Content revision data:
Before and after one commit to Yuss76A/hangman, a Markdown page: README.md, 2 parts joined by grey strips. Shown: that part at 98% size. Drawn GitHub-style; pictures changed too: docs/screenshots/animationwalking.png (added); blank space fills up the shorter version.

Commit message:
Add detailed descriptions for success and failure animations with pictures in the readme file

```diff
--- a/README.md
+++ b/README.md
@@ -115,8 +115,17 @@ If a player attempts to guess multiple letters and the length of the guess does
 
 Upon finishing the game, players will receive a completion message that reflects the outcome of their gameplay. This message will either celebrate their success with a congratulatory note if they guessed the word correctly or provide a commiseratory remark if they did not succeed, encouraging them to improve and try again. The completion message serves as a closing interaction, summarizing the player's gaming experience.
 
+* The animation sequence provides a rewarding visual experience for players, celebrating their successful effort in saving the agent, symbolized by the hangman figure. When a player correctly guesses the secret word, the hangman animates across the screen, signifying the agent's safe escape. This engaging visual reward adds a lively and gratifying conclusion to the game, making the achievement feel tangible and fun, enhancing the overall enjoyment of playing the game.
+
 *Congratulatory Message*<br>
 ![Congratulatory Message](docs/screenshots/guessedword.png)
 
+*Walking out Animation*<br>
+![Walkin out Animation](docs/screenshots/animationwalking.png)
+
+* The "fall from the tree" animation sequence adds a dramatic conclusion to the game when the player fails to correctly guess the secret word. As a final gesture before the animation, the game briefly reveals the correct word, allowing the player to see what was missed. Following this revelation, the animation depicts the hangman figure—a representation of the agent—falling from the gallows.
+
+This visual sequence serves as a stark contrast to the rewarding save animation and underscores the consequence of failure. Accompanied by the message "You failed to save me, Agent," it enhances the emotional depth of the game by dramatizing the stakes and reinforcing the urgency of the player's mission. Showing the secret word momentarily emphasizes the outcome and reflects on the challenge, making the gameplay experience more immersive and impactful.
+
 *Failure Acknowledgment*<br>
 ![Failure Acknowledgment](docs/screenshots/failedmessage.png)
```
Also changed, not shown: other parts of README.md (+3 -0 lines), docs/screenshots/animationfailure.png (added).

## WHAT THIS TASK INVOLVES
Take every line above carrying "docs" and return it.

## WORKED SOLUTION
Before and after one commit to Yuss76A/hangman, a Markdown page: README.md, 2 parts joined by grey strips. Shown: that part at 98% size. Drawn GitHub-style; pictures changed too: docs/screenshots/animationwalking.png (added); blank space fills up the shorter version.
 ![Congratulatory Message](docs/screenshots/guessedword.png)
+![Walkin out Animation](docs/screenshots/animationwalking.png)
 ![Failure Acknowledgment](docs/screenshots/failedmessage.png)
Also changed, not shown: other parts of README.md (+3 -0 lines), docs/screenshots/animationfailure.png (added).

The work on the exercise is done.